### ACTION ITEM
Print everything in the records exactly. Leave the pictures out.

### SOURCE MATERIAL
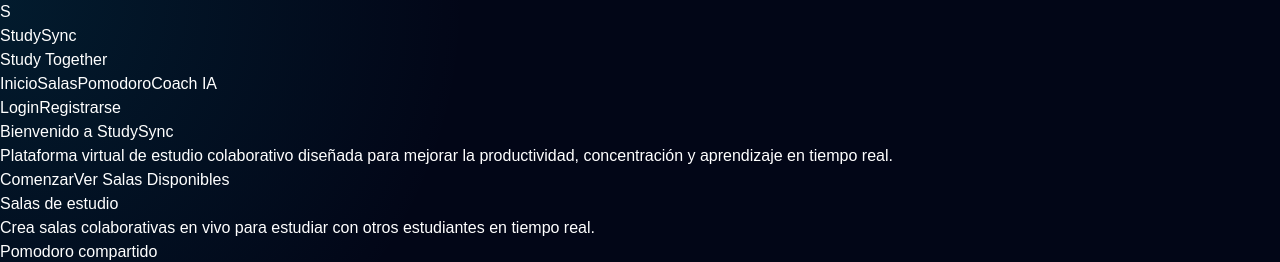
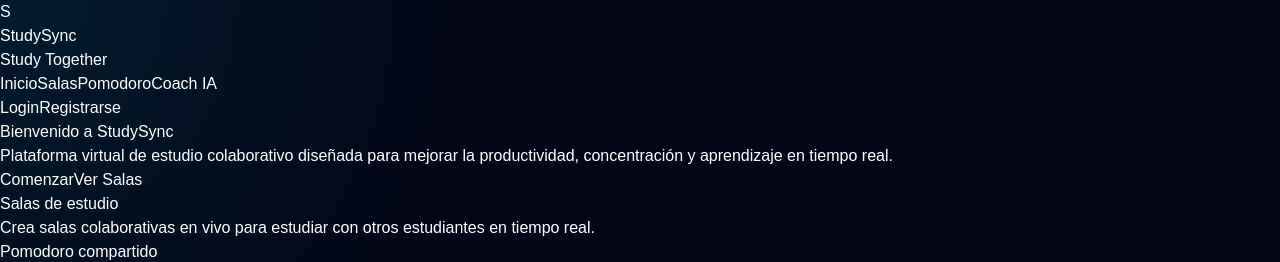
Before and after one commit to studysyncgrupoj-code/proyecto_grupoj-version2, a React app in the folder frontend/: page / in a window 1280 px wide. Shown: the top 262 px of the page. Built offline with nearby package versions, Linux system fonts and the light colour scheme; the HTML template or start-up script is replaced by a standard one.

Commit message:
Todo vuelve a la normalidad

```diff
--- a/frontend/src/pages/Home.jsx
+++ b/frontend/src/pages/Home.jsx
@@ -27,7 +27,7 @@ function Home() {
           href="/study-rooms"
          className="border border-slate-700 hover:border-cyan-400 transition px-6 py-3 rounded-xl font-semibold"
         >
-        Ver Salas Disponibles
+        Ver Salas
         </a>
 
         </div>
```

### ANSWER TO THIS EXERCISE
Before and after one commit to studysyncgrupoj-code/proyecto_grupoj-version2, a React app in the folder frontend/: page / in a window 1280 px wide. Shown: the top 262 px of the page. Built offline with nearby package versions, Linux system fonts and the light colour scheme; the HTML template or start-up script is replaced by a standard one.

Commit message:
Todo vuelve a la normalidad

```diff
--- a/frontend/src/pages/Home.jsx
+++ b/frontend/src/pages/Home.jsx
@@ -27,7 +27,7 @@ function Home() {
           href="/study-rooms"
          className="border border-slate-700 hover:border-cyan-400 transition px-6 py-3 rounded-xl font-semibold"
         >
-        Ver Salas Disponibles
+        Ver Salas
         </a>
 
         </div>
```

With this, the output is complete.